I made eggnog and brought out the sugar cookies. I didn’t know the word for “nutmeg” (and my dictionary is on-loan to someone) so the eggnog didn’t quite taste like eggnog, but it was good.
Mmm, sugar cookies!

After all the sugar and hot drinks, we were pretty tired, so we called it a night. The next morning, I slept in despite hearing all the kids’ excitement early in the morning. When I woke up, there was a card and little coin purse for me from the family. Another one of the aunts showed up for Christmas Day with her three children. They gave me some fried pastries and miniature pears as a Christmas gift, plus a plush white cat for Kauri. I had coffee and we all had this Christmas bread which is kinda like fruitcake, but it's actually good.

Then it was time to slaughter the sheep and prepare it for cooking. Javier really wanted me to watch, but I refrained. I did, however, see much of the cleaning of the sheep, etc.
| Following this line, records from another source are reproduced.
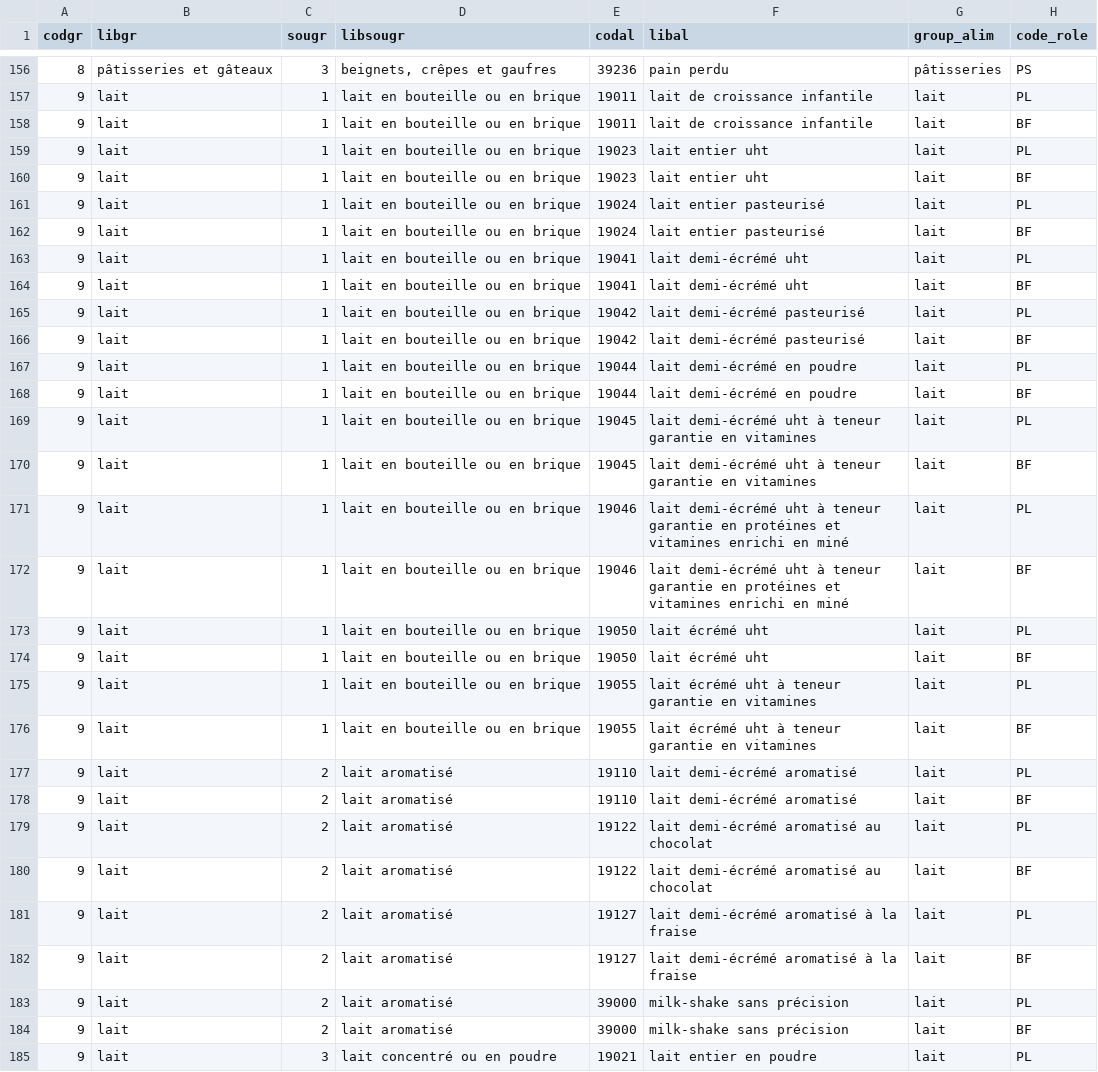
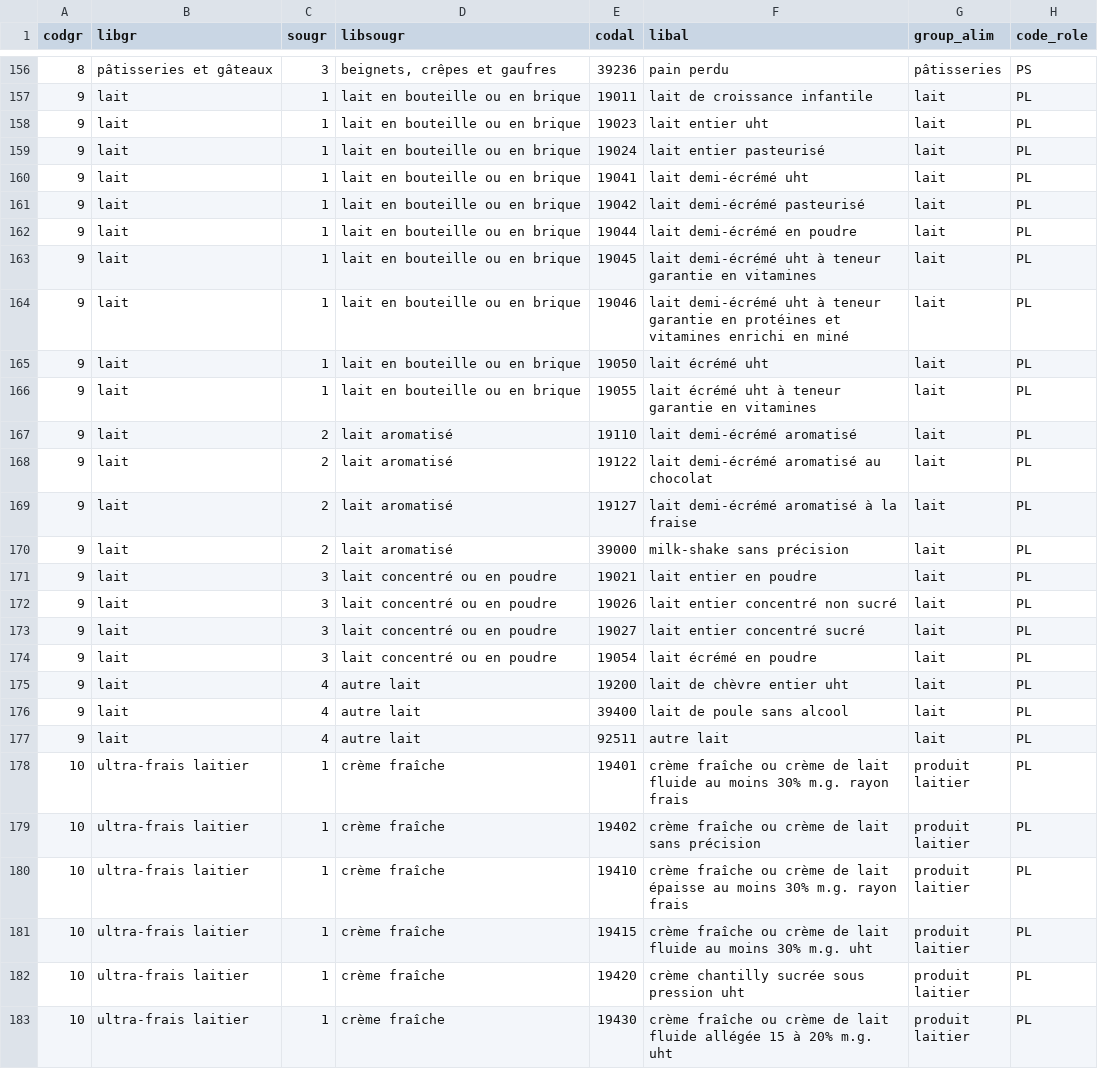
Before and after one commit to AgathePuissant/recommandations_alimentation, a CSV file: Base_a_analyser/nomenclature.csv, drawn as a sheet; only a part is shown, gaps mark what is left out; the shorter side is filled out with more unchanged rows; the diff covers the shown part only.

Commit message:
Update nomenclature.csv

```diff
--- a/Base_a_analyser/nomenclature.csv
+++ b/Base_a_analyser/nomenclature.csv
@@ -157,29 +157,15 @@
 "9";"lait";"1";"lait en bouteille ou en brique";"19011";"lait de croissance infantile";"lait";"PL"
-"9";"lait";"1";"lait en bouteille ou en brique";"19011";"lait de croissance infantile";"lait";"BF"
 "9";"lait";"1";"lait en bouteille ou en brique";"19023";"lait entier uht";"lait";"PL"
-"9";"lait";"1";"lait en bouteille ou en brique";"19023";"lait entier uht";"lait";"BF"
 "9";"lait";"1";"lait en bouteille ou en brique";"19024";"lait entier pasteurisé";"lait";"PL"
-"9";"lait";"1";"lait en bouteille ou en brique";"19024";"lait entier pasteurisé";"lait";"BF"
 "9";"lait";"1";"lait en bouteille ou en brique";"19041";"lait demi-écrémé uht";"lait";"PL"
-"9";"lait";"1";"lait en bouteille ou en brique";"19041";"lait demi-écrémé uht";"lait";"BF"
 "9";"lait";"1";"lait en bouteille ou en brique";"19042";"lait demi-écrémé pasteurisé";"lait";"PL"
-"9";"lait";"1";"lait en bouteille ou en brique";"19042";"lait demi-écrémé pasteurisé";"lait";"BF"
 "9";"lait";"1";"lait en bouteille ou en brique";"19044";"lait demi-écrémé en poudre";"lait";"PL"
-"9";"lait";"1";"lait en bouteille ou en brique";"19044";"lait demi-écrémé en poudre";"lait";"BF"
 "9";"lait";"1";"lait en bouteille ou en brique";"19045";"lait demi-écrémé uht à teneur garantie en vitamines";"lait";"PL"
-"9";"lait";"1";"lait en bouteille ou en brique";"19045";"lait demi-écrémé uht à teneur garantie en vitamines";"lait";"BF"
 "9";"lait";"1";"lait en bouteille ou en brique";"19046";"lait demi-écrémé uht à teneur garantie en protéines et vitamines enrichi en miné";"lait";"PL"
-"9";"lait";"1";"lait en bouteille ou en brique";"19046";"lait demi-écrémé uht à teneur garantie en protéines et vitamines enrichi en miné";"lait";"BF"
 "9";"lait";"1";"lait en bouteille ou en brique";"19050";"lait écrémé uht";"lait";"PL"
-"9";"lait";"1";"lait en bouteille ou en brique";"19050";"lait écrémé uht";"lait";"BF"
 "9";"lait";"1";"lait en bouteille ou en brique";"19055";"lait écrémé uht à teneur garantie en vitamines";"lait";"PL"
-"9";"lait";"1";"lait en bouteille ou en brique";"19055";"lait écrémé uht à teneur garantie en vitamines";"lait";"BF"
 "9";"lait";"2";"lait aromatisé";"19110";"lait demi-écrémé aromatisé";"lait";"PL"
-"9";"lait";"2";"lait aromatisé";"19110";"lait demi-écrémé aromatisé";"lait";"BF"
 "9";"lait";"2";"lait aromatisé";"19122";"lait demi-écrémé aromatisé au chocolat";"lait";"PL"
-"9";"lait";"2";"lait aromatisé";"19122";"lait demi-écrémé aromatisé au chocolat";"lait";"BF"
 "9";"lait";"2";"lait aromatisé";"19127";"lait demi-écrémé aromatisé à la fraise";"lait";"PL"
-"9";"lait";"2";"lait aromatisé";"19127";"lait demi-écrémé aromatisé à la fraise";"lait";"BF"
 "9";"lait";"2";"lait aromatisé";"39000";"milk-shake sans précision";"lait";"PL"
-"9";"lait";"2";"lait aromatisé";"39000";"milk-shake sans précision";"lait";"BF"
 "9";"lait";"3";"lait concentré ou en poudre";"19021";"lait entier en poudre";"lait";"PL"
```
Also changed, not shown: 7 removed rows elsewhere in this file.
It was pregnant, surprise! (I have many videos with the sheep in the background if you are interested.) I was amazed at how they really use every part of the sheep. I explained that, as far as I know, adult sheep are only used for wool, and my family couldn’t believe it. “What do they do with the meat when the sheep is too old?” they asked. I still don’t know. I tried to explain that in the States, most of us are really distanced from our meat products, so many people don’t really know where their meat comes from, what parts of the animal it is, how animals are killed, etc. Well, anyway, the women spent practically all day preparing this sheep and we had sheep and rice for Christmas dinner. The traditional Christmas dish is turkey, but turkey costs 33 B’s a kilo and an entire sheep costs 200 B’s. I saw my host grandmother cleaning the sheep’s head, so I thought they were going to serve the traditional Oruro dish (I forget the name) of boiled sheep’s head, but they didn’t. It was just a pot of various meat cuts and ribs.
The family sharing Christmas dinner

The kids all put on the clothes that the previous volunteer sent them for Christmas, and took a picture.
Braulio and most of the kids

Then we watched the movie I got them for Christmas, “The Santa Clause 3.” I also gave them some Christmas music (that didn’t work!) and some candy, which they were totally nuts about. We played soccer (not a good idea) on the patio, and then switched to volleyball (good idea). After dark, everyone said goodbye and promised to return again soon. Overall, it was a good Christmas and surprisingly similar to how my family celebrates in the states. Until next time!

Sarita

PS. I almost forgot! Sad news...I'm not going to be able to dance tinku afterall. I've been coming in for practices but no one was there! There's still all of January for practice, but I'm going to be in Cochabamba for two weeks for in-service training. And Carneval is the first week of February (very early) this year. So sad!

4 comments:

Jen said...

Happy New Year! Sorry about the dancing but glad to hear that you didn't have to eat any sheep's head. Karma seems to be favoring you overall these days. ;>

Kristyn said...

Hi, sorry I haven`t really been keeping up on your blog, I`ve had iffy internet access lately. Your Christmas sounds so nice! I want to come visit you so bad, it sounds so amazing there. I hope everything is going well. Miss you!

Jennifer Nelson said...

Guess what?

2008 is the International Year of the Potato!

http://www.potato2008.org/en/index.html

Aren't you lucky to be in such a great position to join in the celebration?!!!

Love, Jen

TeddY2K said...

Happy New Year and such! I'ma go update my blog and fire you off an e-mail! =)